For the Ribbon Tee, I used Berroco Comfort DK. Comfort is one of my favorite yarns from Berroco and this was my first time working with the DK. I had used both the worsted and chunky and the DK was also amazing. I’ve actually loved every yarn I’ve used from them, so this was no surprise that I loved it, too!

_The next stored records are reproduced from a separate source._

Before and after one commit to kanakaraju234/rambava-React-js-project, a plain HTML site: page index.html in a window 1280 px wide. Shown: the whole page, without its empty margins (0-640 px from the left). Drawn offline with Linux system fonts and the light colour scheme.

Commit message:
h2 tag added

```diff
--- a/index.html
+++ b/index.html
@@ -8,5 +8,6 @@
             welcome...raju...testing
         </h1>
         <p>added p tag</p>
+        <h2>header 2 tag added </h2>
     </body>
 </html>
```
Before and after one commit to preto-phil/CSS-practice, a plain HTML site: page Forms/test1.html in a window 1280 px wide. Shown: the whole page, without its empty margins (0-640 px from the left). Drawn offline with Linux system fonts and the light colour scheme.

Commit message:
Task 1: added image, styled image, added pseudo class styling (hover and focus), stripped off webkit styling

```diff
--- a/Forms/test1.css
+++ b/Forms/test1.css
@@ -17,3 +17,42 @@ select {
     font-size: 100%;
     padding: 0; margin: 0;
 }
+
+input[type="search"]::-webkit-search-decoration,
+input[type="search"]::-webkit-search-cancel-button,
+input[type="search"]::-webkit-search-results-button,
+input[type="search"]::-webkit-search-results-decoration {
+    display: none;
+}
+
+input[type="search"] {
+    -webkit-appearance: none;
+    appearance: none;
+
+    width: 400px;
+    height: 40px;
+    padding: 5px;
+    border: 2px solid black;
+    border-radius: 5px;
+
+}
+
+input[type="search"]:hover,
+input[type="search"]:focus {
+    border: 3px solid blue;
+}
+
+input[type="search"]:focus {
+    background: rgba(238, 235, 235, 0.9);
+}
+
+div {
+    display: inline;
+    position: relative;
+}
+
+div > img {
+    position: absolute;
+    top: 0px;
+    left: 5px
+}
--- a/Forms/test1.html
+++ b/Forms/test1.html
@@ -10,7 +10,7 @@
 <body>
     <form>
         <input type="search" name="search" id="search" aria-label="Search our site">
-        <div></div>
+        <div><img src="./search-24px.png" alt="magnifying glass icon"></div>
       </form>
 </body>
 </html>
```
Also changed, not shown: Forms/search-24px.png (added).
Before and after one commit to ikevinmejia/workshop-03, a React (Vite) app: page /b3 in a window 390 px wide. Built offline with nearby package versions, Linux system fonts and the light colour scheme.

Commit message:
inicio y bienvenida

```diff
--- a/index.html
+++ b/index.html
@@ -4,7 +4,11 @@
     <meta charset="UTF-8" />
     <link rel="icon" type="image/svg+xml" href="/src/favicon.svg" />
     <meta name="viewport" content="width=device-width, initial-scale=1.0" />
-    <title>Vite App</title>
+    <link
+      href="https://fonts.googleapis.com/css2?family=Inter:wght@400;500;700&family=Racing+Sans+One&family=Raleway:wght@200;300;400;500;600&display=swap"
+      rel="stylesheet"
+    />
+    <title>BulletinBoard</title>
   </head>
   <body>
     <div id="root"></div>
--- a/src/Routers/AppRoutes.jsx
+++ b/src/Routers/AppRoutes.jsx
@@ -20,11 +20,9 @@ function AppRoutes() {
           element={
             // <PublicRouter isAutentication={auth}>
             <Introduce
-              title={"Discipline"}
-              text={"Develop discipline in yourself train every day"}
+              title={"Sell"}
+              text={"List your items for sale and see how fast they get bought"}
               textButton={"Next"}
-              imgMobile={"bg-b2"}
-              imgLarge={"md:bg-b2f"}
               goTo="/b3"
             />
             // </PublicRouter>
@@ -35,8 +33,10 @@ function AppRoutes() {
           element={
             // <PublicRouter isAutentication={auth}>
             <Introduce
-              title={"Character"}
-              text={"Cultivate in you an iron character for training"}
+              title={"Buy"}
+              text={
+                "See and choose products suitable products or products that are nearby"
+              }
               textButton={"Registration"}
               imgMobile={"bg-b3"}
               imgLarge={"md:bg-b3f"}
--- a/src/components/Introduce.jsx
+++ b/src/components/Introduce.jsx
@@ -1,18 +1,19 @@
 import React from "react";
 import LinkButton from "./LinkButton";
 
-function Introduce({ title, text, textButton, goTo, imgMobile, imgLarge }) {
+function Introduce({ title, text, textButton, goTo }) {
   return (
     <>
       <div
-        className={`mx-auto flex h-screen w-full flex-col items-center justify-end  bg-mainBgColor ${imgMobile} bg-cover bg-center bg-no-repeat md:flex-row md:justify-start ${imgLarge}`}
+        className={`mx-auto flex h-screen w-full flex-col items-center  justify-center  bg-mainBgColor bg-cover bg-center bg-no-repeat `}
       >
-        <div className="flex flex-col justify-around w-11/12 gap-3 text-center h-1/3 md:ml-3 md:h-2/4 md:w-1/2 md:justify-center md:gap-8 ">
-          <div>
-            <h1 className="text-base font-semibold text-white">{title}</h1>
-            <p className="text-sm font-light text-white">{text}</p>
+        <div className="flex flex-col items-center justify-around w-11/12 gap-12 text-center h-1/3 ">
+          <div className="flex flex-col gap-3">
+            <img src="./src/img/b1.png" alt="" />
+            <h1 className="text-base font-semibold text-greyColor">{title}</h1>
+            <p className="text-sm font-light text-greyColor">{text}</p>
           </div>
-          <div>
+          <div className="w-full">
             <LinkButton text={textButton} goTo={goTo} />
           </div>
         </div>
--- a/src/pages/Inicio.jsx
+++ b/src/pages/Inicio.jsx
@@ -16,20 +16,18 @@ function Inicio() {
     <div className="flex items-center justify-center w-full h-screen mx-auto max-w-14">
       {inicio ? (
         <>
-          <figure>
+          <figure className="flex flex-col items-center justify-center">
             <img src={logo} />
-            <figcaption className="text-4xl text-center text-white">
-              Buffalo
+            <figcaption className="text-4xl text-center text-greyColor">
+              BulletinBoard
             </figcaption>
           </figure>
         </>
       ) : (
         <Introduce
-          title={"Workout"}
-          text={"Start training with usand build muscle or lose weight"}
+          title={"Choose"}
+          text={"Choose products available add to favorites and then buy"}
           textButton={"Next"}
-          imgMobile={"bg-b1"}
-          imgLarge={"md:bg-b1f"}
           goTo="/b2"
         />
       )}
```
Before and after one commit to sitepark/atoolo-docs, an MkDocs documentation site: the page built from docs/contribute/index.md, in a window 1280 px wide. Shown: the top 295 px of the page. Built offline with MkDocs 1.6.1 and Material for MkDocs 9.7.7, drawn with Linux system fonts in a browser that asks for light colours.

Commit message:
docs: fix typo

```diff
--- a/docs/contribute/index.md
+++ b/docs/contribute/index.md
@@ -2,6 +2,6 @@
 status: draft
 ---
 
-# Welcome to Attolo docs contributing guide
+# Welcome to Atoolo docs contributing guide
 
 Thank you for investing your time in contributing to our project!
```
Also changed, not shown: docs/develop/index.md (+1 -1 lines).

So expect to see some more feminine sweaters coming in the future as I work toward a more handmade wardrobe. I’ve been reading a lot on Instagram about makers who are filling their closets with handmade items and I really like the idea. My major was in fashion design and I spent a lot of time sewing in college and after, but once we had kids I didn’t sew much. I made a couple of things when the first was a baby, but that was about it. Now I’m thinking about making some dresses for me, modeled after the styles I own and love. The only thing I will not be making anytime soon is pants – I was never any good at sewing them!
Until then I will keep knitting and crocheting. (Okay, let’s be honest – it’s mostly crocheting!) I will be making for my family and for gifts and enjoy the art of taking a piece of string and turning it into something beautiful. And I hope you’ll join me for the ride. You can see all my free crochet patterns here and find some other patterns to love.
With RS facing, join yarn at right shoulder seam, ch 4 (counts as dc, ch-1), work 27 (27, 29, 31, 33) sts along back neck edge, 14 (16, 18, 20, 22) sts along left front neck edge, 13 (13, 15, 17, 19) sts along front neck, 14 (16, 18, 20, 22) sts along right front neck edge, join with sl st. (70 (74, 82, 90, 98) sts)
Sew in sleeves. Sew side seams.
Weave ribbon through Row 2 of body and tie on side.
I hope you’ve enjoyed this free pattern and that you hop on over to Pattern Paradise to check out the amazing blog hop patterns and giveaway!